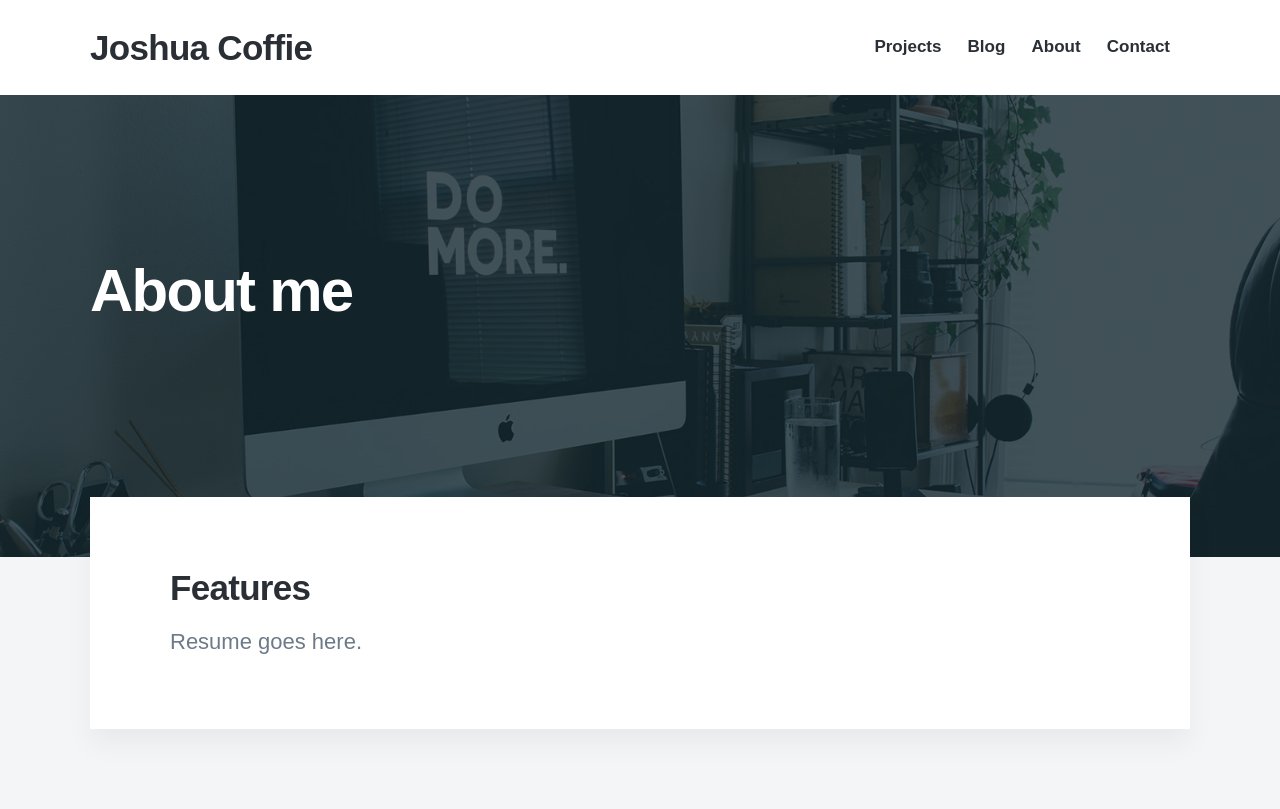
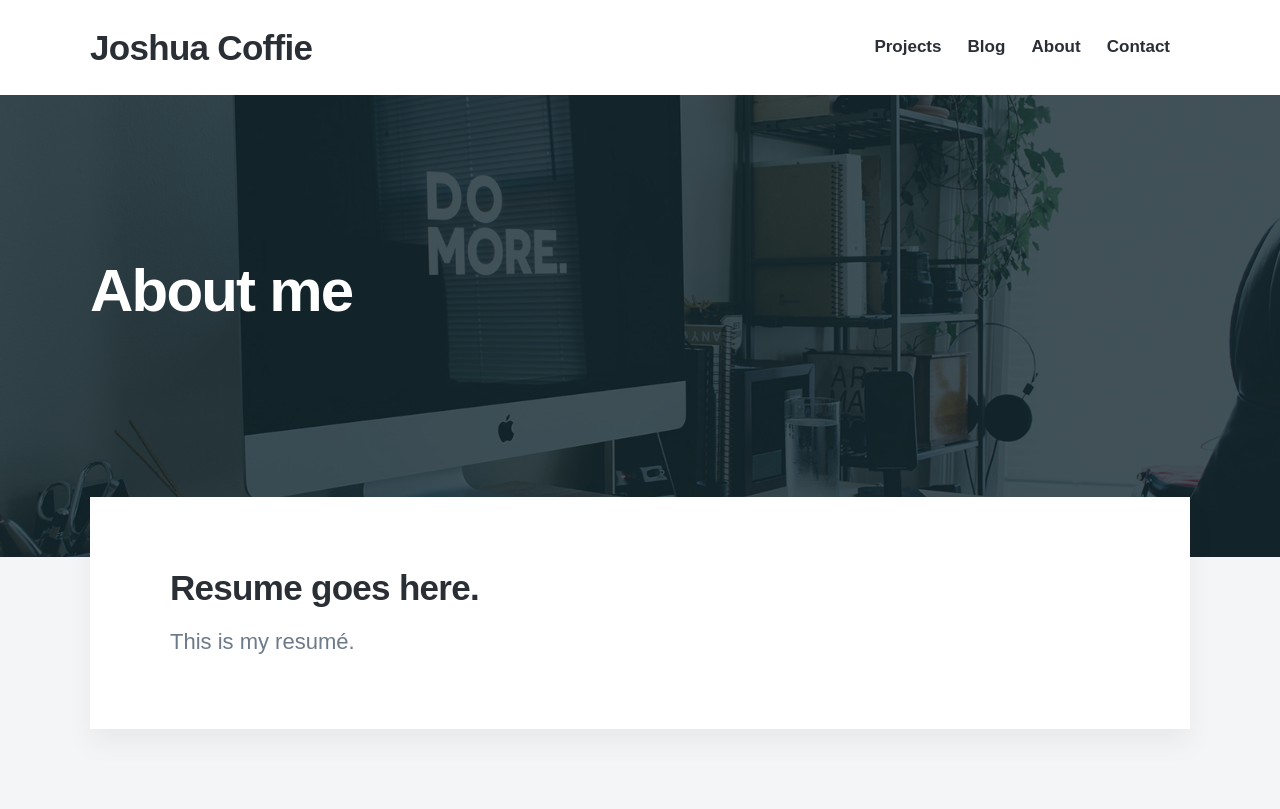
Before and after one commit to starbuck10/JCoffie, a Jekyll site: the page built from _pages/about.md, in a window 1280 px wide. Shown: the top 809 px of the page. Built offline with Jekyll 4.4.1, drawn with Linux system fonts in a browser that asks for light colours; nearby versions of some CDN libraries; some web fonts are replaced; grey boxes are pictures that could not be loaded.

Commit message:
Updates to data

```diff
--- a/_pages/about.md
+++ b/_pages/about.md
@@ -5,6 +5,6 @@ description:
 featured_image: /images/demo/about.jpg
 ---
 
-## Features
+## Resume goes here.
 
-Resume goes here.
+This is my resumé.
```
+++++
> EXERCISE DETAILS
Lines with the string "about": pick each one out of the material and return it.

> SOLUTION FOR THIS PROBLEM
Before and after one commit to starbuck10/JCoffie, a Jekyll site: the page built from _pages/about.md, in a window 1280 px wide. Shown: the top 809 px of the page. Built offline with Jekyll 4.4.1, drawn with Linux system fonts in a browser that asks for light colours; nearby versions of some CDN libraries; some web fonts are replaced; grey boxes are pictures that could not be loaded.
--- a/_pages/about.md
+++ b/_pages/about.md
 featured_image: /images/demo/about.jpg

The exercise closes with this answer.